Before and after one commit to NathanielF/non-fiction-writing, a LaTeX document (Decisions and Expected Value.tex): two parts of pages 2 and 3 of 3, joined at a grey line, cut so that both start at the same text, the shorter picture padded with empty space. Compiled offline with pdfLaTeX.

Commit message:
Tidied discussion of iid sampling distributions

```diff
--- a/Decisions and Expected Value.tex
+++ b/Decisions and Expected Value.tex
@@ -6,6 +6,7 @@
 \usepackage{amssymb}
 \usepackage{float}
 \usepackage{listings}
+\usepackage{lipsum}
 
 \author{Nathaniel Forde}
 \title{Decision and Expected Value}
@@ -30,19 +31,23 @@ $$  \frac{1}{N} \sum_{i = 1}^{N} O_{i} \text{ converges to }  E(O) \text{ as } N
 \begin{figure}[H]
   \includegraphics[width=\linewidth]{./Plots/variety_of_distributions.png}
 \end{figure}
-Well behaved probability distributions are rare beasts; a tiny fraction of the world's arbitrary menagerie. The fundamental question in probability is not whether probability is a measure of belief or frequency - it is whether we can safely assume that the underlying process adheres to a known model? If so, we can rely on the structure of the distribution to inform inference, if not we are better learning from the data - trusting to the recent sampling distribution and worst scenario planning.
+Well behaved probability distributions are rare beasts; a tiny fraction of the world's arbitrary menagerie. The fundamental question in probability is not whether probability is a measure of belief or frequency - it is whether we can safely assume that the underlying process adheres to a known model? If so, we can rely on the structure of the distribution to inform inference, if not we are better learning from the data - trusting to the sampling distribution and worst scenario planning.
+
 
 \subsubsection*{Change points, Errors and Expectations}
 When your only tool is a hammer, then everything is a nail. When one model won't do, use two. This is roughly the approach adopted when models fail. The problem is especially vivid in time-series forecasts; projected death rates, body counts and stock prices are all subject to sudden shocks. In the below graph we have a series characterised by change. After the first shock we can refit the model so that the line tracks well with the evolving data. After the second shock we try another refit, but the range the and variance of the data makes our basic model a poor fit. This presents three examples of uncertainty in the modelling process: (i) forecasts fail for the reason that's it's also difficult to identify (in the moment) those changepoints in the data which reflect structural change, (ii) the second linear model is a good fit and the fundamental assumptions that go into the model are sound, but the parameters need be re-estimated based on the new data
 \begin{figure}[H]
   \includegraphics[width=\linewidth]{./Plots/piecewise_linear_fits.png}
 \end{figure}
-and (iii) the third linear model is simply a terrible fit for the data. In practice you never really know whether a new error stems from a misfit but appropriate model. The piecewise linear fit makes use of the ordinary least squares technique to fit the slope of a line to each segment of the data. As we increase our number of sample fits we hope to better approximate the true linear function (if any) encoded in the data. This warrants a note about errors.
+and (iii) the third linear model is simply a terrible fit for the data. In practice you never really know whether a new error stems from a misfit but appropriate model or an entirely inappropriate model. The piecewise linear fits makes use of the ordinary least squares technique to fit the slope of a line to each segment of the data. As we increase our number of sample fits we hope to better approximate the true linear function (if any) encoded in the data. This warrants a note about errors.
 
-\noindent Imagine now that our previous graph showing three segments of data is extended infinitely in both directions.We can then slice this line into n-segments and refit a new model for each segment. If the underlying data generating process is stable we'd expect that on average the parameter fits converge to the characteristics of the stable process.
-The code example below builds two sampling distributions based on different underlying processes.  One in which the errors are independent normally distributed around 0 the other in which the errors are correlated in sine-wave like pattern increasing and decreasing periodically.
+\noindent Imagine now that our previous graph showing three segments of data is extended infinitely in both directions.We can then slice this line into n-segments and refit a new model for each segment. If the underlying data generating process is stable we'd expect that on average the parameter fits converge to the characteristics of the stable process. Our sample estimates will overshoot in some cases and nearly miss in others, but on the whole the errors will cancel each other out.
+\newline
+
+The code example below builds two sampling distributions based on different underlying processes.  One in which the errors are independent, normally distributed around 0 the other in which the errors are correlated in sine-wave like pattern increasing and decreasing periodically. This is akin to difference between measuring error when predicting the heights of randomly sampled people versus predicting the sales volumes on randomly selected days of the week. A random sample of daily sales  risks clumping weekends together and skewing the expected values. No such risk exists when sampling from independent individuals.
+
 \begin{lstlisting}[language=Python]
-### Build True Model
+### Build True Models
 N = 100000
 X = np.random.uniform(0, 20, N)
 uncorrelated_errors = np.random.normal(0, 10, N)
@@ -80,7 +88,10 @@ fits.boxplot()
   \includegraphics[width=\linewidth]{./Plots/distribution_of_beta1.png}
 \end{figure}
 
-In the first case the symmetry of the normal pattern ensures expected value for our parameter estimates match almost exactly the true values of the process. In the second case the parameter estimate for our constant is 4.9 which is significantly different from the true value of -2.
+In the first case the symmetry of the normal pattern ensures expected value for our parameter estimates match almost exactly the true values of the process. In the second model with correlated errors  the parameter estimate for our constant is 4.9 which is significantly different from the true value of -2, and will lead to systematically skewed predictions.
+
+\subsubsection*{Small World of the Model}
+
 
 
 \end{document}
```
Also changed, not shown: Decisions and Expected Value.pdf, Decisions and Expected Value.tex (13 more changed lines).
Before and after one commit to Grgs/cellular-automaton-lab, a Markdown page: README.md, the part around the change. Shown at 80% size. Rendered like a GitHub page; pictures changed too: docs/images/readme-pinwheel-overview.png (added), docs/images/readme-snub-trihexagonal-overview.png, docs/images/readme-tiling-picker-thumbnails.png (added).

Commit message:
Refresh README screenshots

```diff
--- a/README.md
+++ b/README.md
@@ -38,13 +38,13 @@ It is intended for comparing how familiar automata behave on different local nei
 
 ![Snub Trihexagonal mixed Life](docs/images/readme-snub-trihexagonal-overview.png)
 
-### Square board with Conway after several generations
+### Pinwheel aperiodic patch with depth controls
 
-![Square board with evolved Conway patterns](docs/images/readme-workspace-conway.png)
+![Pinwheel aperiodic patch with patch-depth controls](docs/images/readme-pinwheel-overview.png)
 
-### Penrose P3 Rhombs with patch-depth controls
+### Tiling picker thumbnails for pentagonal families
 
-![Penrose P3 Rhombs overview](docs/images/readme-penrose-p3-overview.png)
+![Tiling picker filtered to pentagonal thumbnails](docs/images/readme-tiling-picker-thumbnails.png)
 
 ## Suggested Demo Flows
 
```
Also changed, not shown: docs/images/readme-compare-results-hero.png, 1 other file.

----

**Exercise directions**: Find the string "Decisions" in the material above, and report every line where it occurs.

**Completed exercise**:
Before and after one commit to NathanielF/non-fiction-writing, a LaTeX document (Decisions and Expected Value.tex): two parts of pages 2 and 3 of 3, joined at a grey line, cut so that both start at the same text, the shorter picture padded with empty space. Compiled offline with pdfLaTeX.
--- a/Decisions and Expected Value.tex
+++ b/Decisions and Expected Value.tex
Also changed, not shown: Decisions and Expected Value.pdf, Decisions and Expected Value.tex (13 more changed lines).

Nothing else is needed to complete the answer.